▶ [The problem]: Report each line of the data below in which "print" appears.

▶ [Input for this task]:
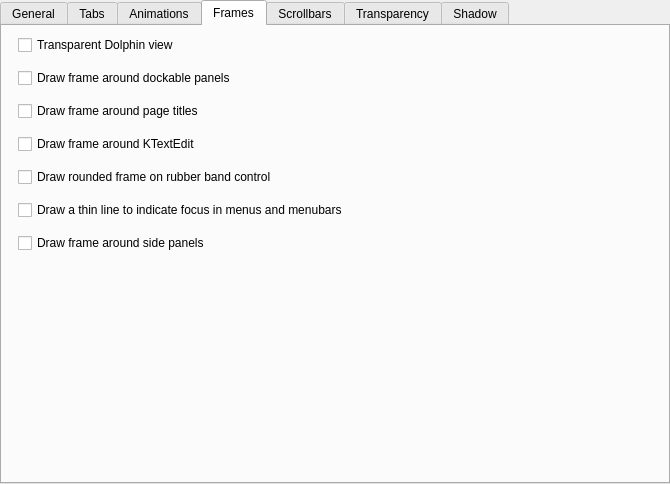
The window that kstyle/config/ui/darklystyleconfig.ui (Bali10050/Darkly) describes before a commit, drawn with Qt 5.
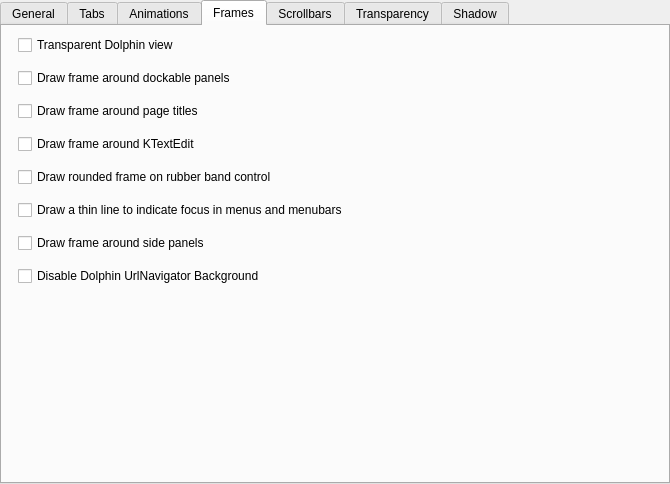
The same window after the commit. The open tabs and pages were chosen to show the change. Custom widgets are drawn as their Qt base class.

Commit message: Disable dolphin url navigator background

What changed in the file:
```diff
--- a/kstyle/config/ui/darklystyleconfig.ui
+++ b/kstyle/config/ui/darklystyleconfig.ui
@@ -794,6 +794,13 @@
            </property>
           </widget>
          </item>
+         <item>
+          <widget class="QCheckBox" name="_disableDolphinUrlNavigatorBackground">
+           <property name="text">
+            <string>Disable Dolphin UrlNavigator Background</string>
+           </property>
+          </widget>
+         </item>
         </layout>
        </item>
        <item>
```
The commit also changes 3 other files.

--

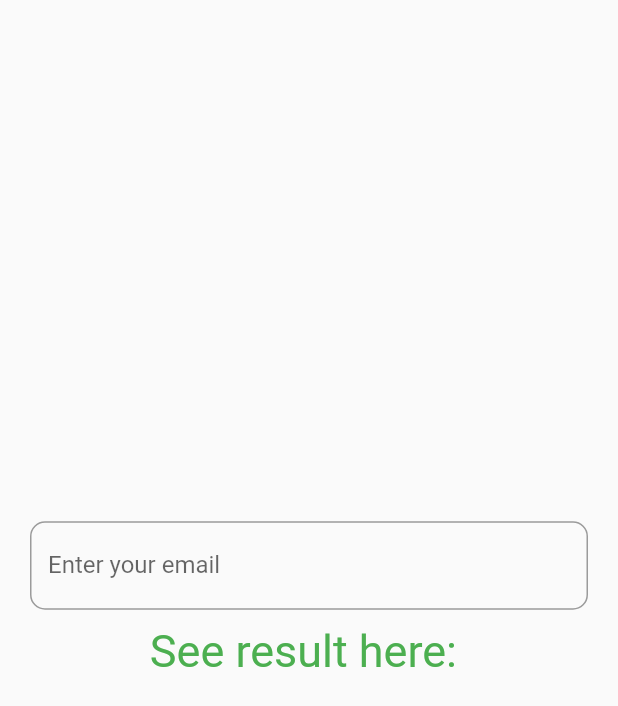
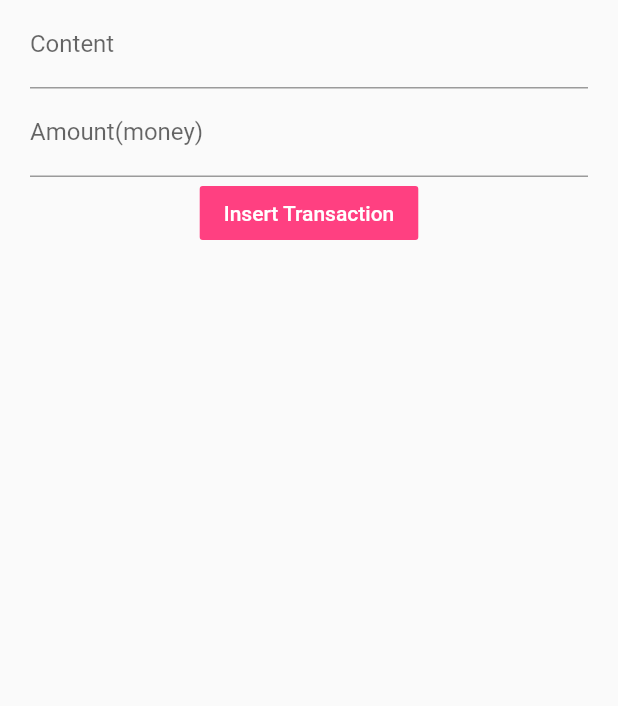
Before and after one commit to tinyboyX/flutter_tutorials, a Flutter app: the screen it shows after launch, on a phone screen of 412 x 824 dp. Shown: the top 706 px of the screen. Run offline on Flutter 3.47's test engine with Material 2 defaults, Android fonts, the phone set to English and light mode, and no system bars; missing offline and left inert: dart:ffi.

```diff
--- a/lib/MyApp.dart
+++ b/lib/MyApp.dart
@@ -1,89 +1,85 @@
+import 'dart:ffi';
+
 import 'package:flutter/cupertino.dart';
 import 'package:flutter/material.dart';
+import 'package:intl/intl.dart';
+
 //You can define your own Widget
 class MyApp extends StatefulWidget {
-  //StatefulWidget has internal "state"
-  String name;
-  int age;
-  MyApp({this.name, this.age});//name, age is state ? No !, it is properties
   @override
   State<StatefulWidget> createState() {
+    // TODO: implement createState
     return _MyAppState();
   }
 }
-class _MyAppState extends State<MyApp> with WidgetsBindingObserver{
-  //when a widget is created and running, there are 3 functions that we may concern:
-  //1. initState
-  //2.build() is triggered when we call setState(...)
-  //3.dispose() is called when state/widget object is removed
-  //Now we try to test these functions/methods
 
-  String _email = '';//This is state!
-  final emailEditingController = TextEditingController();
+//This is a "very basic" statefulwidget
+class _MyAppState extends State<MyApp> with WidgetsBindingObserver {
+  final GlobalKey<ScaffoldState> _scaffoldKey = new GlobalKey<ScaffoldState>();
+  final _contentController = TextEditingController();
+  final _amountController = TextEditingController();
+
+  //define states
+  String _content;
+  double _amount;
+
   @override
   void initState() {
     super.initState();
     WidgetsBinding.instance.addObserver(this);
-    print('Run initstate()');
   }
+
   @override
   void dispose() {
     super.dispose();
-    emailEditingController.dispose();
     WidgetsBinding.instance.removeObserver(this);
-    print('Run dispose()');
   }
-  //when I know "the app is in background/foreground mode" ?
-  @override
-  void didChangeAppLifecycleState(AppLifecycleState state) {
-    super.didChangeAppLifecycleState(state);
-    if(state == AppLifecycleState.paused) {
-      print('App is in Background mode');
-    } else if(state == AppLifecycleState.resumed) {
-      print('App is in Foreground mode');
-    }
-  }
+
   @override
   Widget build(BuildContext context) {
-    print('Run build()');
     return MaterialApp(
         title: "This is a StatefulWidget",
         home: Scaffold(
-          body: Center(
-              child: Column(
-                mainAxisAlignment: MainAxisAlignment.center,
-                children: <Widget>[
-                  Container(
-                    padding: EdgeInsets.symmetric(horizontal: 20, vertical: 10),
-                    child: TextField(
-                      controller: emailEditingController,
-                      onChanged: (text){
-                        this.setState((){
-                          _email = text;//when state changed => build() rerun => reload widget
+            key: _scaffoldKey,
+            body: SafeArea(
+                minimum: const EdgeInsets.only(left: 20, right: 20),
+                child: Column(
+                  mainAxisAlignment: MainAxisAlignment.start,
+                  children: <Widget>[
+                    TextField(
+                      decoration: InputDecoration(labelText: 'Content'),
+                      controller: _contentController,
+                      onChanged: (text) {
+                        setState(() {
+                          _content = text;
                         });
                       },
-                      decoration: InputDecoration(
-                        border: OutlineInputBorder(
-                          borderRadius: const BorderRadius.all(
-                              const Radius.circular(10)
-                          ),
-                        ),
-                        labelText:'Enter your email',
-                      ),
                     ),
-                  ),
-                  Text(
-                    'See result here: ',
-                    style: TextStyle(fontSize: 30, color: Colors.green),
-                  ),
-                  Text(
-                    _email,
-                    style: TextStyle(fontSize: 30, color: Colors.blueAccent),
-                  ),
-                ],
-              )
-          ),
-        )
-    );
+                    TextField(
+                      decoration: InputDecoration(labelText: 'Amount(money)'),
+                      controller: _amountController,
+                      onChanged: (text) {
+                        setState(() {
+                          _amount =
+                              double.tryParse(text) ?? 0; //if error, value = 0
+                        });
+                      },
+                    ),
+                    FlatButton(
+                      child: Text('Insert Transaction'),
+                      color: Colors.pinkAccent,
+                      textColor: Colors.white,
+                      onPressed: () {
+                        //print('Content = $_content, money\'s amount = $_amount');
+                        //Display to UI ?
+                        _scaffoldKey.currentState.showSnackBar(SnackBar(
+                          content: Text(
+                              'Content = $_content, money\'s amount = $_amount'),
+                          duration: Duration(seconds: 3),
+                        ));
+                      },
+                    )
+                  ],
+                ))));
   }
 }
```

▶ [Solution]:
-    print('Run initstate()');
-    print('Run dispose()');
-      print('App is in Background mode');
-      print('App is in Foreground mode');
-    print('Run build()');
+                        //print('Content = $_content, money\'s amount = $_amount');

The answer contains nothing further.